### Try it
Copy the data exactly, line for line.

━━ Input ━━

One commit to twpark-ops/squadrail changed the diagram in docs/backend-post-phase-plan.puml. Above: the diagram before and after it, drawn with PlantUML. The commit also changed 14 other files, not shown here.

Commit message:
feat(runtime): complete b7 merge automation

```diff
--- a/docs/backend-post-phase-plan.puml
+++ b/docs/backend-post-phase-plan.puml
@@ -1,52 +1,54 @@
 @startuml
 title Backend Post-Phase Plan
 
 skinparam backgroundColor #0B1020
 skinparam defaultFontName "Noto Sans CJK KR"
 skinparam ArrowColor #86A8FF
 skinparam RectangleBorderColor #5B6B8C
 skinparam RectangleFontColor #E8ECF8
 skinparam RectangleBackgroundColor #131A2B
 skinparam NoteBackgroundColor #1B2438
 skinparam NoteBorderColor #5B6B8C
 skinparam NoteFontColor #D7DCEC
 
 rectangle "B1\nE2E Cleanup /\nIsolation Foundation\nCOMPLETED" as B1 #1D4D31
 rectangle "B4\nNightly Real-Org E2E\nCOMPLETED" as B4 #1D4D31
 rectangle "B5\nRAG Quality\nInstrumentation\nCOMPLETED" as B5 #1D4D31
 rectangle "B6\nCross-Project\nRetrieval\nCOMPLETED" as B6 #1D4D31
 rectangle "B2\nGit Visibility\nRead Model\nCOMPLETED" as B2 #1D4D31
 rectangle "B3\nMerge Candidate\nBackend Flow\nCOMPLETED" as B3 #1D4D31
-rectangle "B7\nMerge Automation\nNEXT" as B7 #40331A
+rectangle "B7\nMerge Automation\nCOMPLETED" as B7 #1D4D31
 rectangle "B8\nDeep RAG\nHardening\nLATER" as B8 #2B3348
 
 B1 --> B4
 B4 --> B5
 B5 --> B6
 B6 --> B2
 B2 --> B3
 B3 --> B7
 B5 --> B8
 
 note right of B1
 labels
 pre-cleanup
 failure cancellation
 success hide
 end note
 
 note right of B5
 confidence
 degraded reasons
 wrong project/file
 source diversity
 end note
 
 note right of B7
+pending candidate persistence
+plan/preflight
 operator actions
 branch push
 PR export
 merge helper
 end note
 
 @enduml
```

━━━

### Reply
One commit to twpark-ops/squadrail changed the diagram in docs/backend-post-phase-plan.puml. Above: the diagram before and after it, drawn with PlantUML. The commit also changed 14 other files, not shown here.

Commit message:
feat(runtime): complete b7 merge automation

```diff
--- a/docs/backend-post-phase-plan.puml
+++ b/docs/backend-post-phase-plan.puml
@@ -1,52 +1,54 @@
 @startuml
 title Backend Post-Phase Plan
 
 skinparam backgroundColor #0B1020
 skinparam defaultFontName "Noto Sans CJK KR"
 skinparam ArrowColor #86A8FF
 skinparam RectangleBorderColor #5B6B8C
 skinparam RectangleFontColor #E8ECF8
 skinparam RectangleBackgroundColor #131A2B
 skinparam NoteBackgroundColor #1B2438
 skinparam NoteBorderColor #5B6B8C
 skinparam NoteFontColor #D7DCEC
 
 rectangle "B1\nE2E Cleanup /\nIsolation Foundation\nCOMPLETED" as B1 #1D4D31
 rectangle "B4\nNightly Real-Org E2E\nCOMPLETED" as B4 #1D4D31
 rectangle "B5\nRAG Quality\nInstrumentation\nCOMPLETED" as B5 #1D4D31
 rectangle "B6\nCross-Project\nRetrieval\nCOMPLETED" as B6 #1D4D31
 rectangle "B2\nGit Visibility\nRead Model\nCOMPLETED" as B2 #1D4D31
 rectangle "B3\nMerge Candidate\nBackend Flow\nCOMPLETED" as B3 #1D4D31
-rectangle "B7\nMerge Automation\nNEXT" as B7 #40331A
+rectangle "B7\nMerge Automation\nCOMPLETED" as B7 #1D4D31
 rectangle "B8\nDeep RAG\nHardening\nLATER" as B8 #2B3348
 
 B1 --> B4
 B4 --> B5
 B5 --> B6
 B6 --> B2
 B2 --> B3
 B3 --> B7
 B5 --> B8
 
 note right of B1
 labels
 pre-cleanup
 failure cancellation
 success hide
 end note
 
 note right of B5
 confidence
 degraded reasons
 wrong project/file
 source diversity
 end note
 
 note right of B7
+pending candidate persistence
+plan/preflight
 operator actions
 branch push
 PR export
 merge helper
 end note
 
 @enduml
```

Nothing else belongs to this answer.